The Detroit City Council has again voted to postpone a decision on Bedrock's request for $60 million in property tax breaks for its Hudson’s site development.
The council is expected to vote in one week on the firm’s request for a commercial rehabilitation exemption certificate. If approved, the tax break would be effective Dec. 31, 2024, and result in savings of $6 million annually for 10 years, officials said.
The delay comes as there has been some pushback from residents who have spoken out against the tax incentive request. City Council President Mary Sheffield said Tuesday she requested a delay in the vote to address concerns raised by residents during four community meetings held Monday.
"There was a lot of residents that expressed support and opposition, but I wanted to just allow more time to really digest some of the concerns, some of what was raised at those meetings," she said. "I've been working with ... Bedrock around some of the retail portion of the building, some of the affordability of the building and also the event space.
"I know there's some commitments made verbally, but I'm trying to continue to negotiate that this actually benefits Detroiters. I just think that more time can only make it stronger."
Sheffield said she wants a written commitment regarding how often community organizations will be able to use the event space as well as how much access Detroit businesses will have to the retail space.
The city council first postponed the vote last week with some council members saying they wanted to focus on educating residents regarding tax abatements. . In a statement Tuesday, Bedrock said it fully supports council's decision to bring the matter back in another week.
"We have participated in valuable dialogue and educational sessions with Council members and the community until late yesterday evening," the statement said. "We were heartened by the strong support we heard from community stakeholders who understand the need for these economic development tools as well as the building trades who want to see investment continue.
"This additional time will ensure that every question gets a thorough response and that all relevant feedback is addressed.
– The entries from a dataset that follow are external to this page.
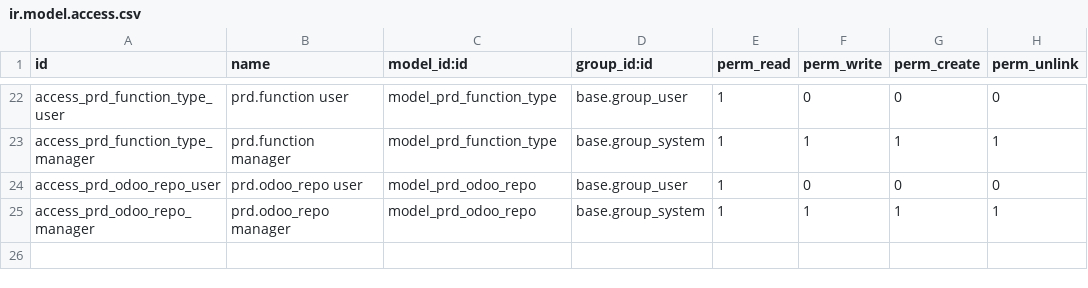
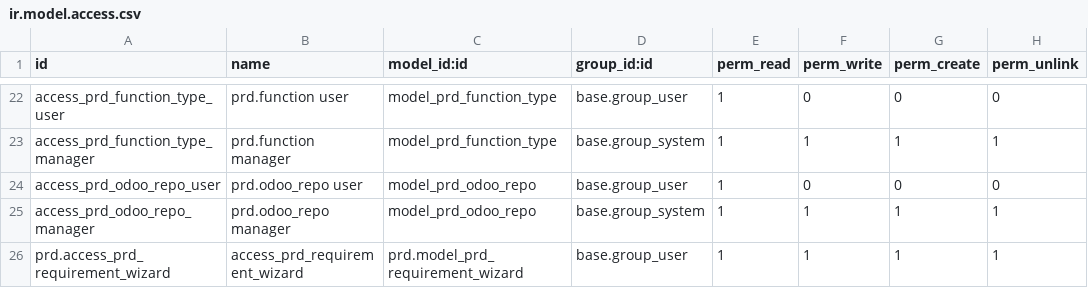
Before and after one commit to vertelab/odoo-prd, a CSV file: prd/security/ir.model.access.csv, drawn as a sheet; only a part is shown, gaps mark what is left out.

Commit message:
prd: Added wizard to set responsible user to requirements T/6368

```diff
--- a/prd/security/ir.model.access.csv
+++ b/prd/security/ir.model.access.csv
@@ -25 +25,2 @@ access_prd_odoo_repo_user,prd.odoo_repo user,model_prd_odoo_repo,base.group_user
 access_prd_odoo_repo_manager,prd.odoo_repo manager,model_prd_odoo_repo,base.group_system,1,1,1,1
+prd.access_prd_requirement_wizard,access_prd_requirement_wizard,prd.model_prd_requirement_wizard,base.group_user,1,1,1,1
```
Also changed, not shown: 16 other files.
We are confident that taking this time will lead to even stronger support and a positive outcome for downtown Detroit and the community."
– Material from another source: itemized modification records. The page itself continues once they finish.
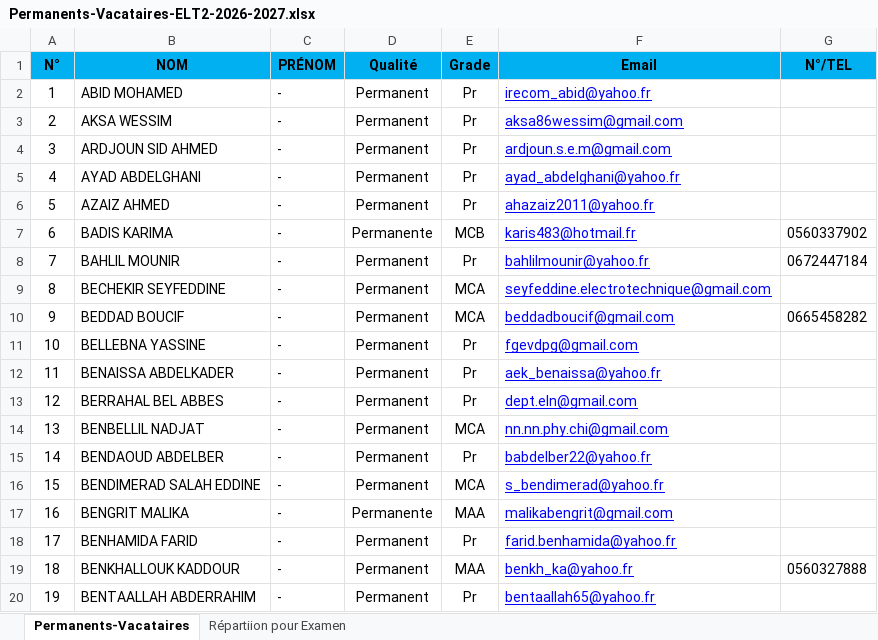
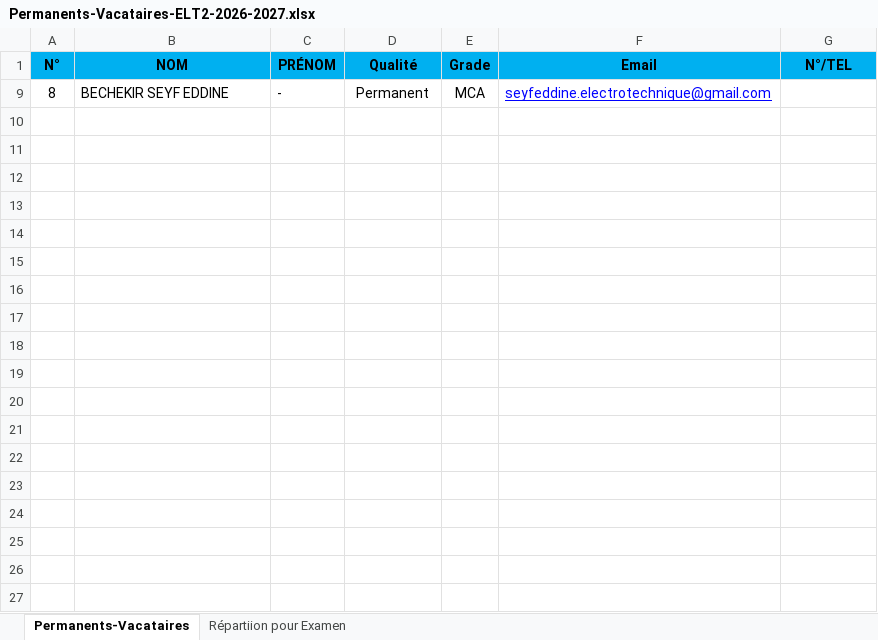
Before and after one commit to EDT-ELT-DEPARTMENT/Emplois-du-temps-2026-2027, an Excel workbook: Permanents-Vacataires-ELT2-2026-2027.xlsx, sheet Permanents-Vacataires, drawn as a sheet; only a part is shown; values as stored, in another font and other column widths than the file's, no borders; the diff covers the shown part only; the diff names each change by its address in the sheet, - before the commit and + after, or states it on an @@ line.

Commit message:
Add files via upload

```diff
--- a/Permanents-Vacataires-ELT2-2026-2027.xlsx (sheet Permanents-Vacataires)
+++ b/Permanents-Vacataires-ELT2-2026-2027.xlsx (sheet Permanents-Vacataires)
@@ row 2 hidden: 1 | ABID MOHAMED | - | Permanent | Pr | irecom_abid@yahoo.fr @@
@@ row 3 hidden: 2 | AKSA WESSIM | - | Permanent | Pr | aksa86wessim@gmail.com @@
@@ row 4 hidden: 3 | ARDJOUN SID AHMED | - | Permanent | Pr | ardjoun.s.e.m@gmail.com @@
@@ row 5 hidden: 4 | AYAD ABDELGHANI | - | Permanent | Pr | ayad_abdelghani@yahoo.fr @@
@@ row 6 hidden: 5 | AZAIZ AHMED | - | Permanent | Pr | ahazaiz2011@yahoo.fr @@
@@ row 7 hidden: 6 | BADIS KARIMA | - | Permanente | MCB | karis483@hotmail.fr | 0560337902 @@
@@ row 8 hidden: 7 | BAHLIL MOUNIR | - | Permanent | Pr | bahlilmounir@yahoo.fr | 0672447184 @@
-B9 (NOM): BECHEKIR SEYFEDDINE
+B9 (NOM): BECHEKIR SEYF EDDINE
@@ row 10 hidden: 9 | BEDDAD BOUCIF | - | Permanent | MCA | beddadboucif@gmail.com | 0665458282 @@
@@ row 11 hidden: 10 | BELLEBNA YASSINE | - | Permanent | Pr | fgevdpg@gmail.com @@
@@ row 12 hidden: 11 | BENAISSA ABDELKADER | - | Permanent | Pr | aek_benaissa@yahoo.fr @@
@@ row 13 hidden: 12 | BERRAHAL BEL ABBES | - | Permanent | Pr | dept.eln@gmail.com @@
@@ row 14 hidden: 13 | BENBELLIL NADJAT | - | Permanent | MCA | nn.nn.phy.chi@gmail.com @@
@@ row 15 hidden: 14 | BENDAOUD ABDELBER | - | Permanent | Pr | babdelber22@yahoo.fr @@
@@ row 16 hidden: 15 | BENDIMERAD SALAH EDDINE | - | Permanent | MCA | s_bendimerad@yahoo.fr @@
@@ row 17 hidden: 16 | BENGRIT MALIKA | - | Permanente | MAA | malikabengrit@gmail.com @@
@@ row 18 hidden: 17 | BENHAMIDA FARID | - | Permanent | Pr | farid.benhamida@yahoo.fr @@
@@ row 19 hidden: 18 | BENKHALLOUK KADDOUR | - | Permanent | MAA | benkh_ka@yahoo.fr | 0560327888 @@
@@ row 20 hidden: 19 | BENTAALLAH ABDERRAHIM | - | Permanent | Pr | bentaallah65@yahoo.fr @@
```
Also changed, not shown: 156 hidden or unhidden rows elsewhere in this sheet.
Plans for the under-construction project include a hotel, retail, office space, event spaces, rooftop amenities and a public plaza. The tower portion of the development will be 685 feet high, making it the second-tallest building in Detroit and Michigan when the project is complete in 2024.
Bedrock contends the tax abatement is needed to make the project viable.
“Applicant must demonstrate that ‘but for’ the abatement the project is not financially feasible,” according to Commercial Rehabilitation Act guidelines outlined by the quasi-governmental Detroit Economic Growth Corp. “The approval of an abatement must provide a net positive revenue gain to the city.”
On Monday, Kenyetta Hairston-Bridges, executive vice president of economic development and investment services for the Detroit Economic Growth Corp., said Bedrock has met the need-based requirement to request the incentive.
"From a need perspective, DEGC has evaluated the project’s financial proforma including developer returns and this project has met the 'But For' Test and requires an incentive to support the current proposal as presented," Hairston-Bridges said.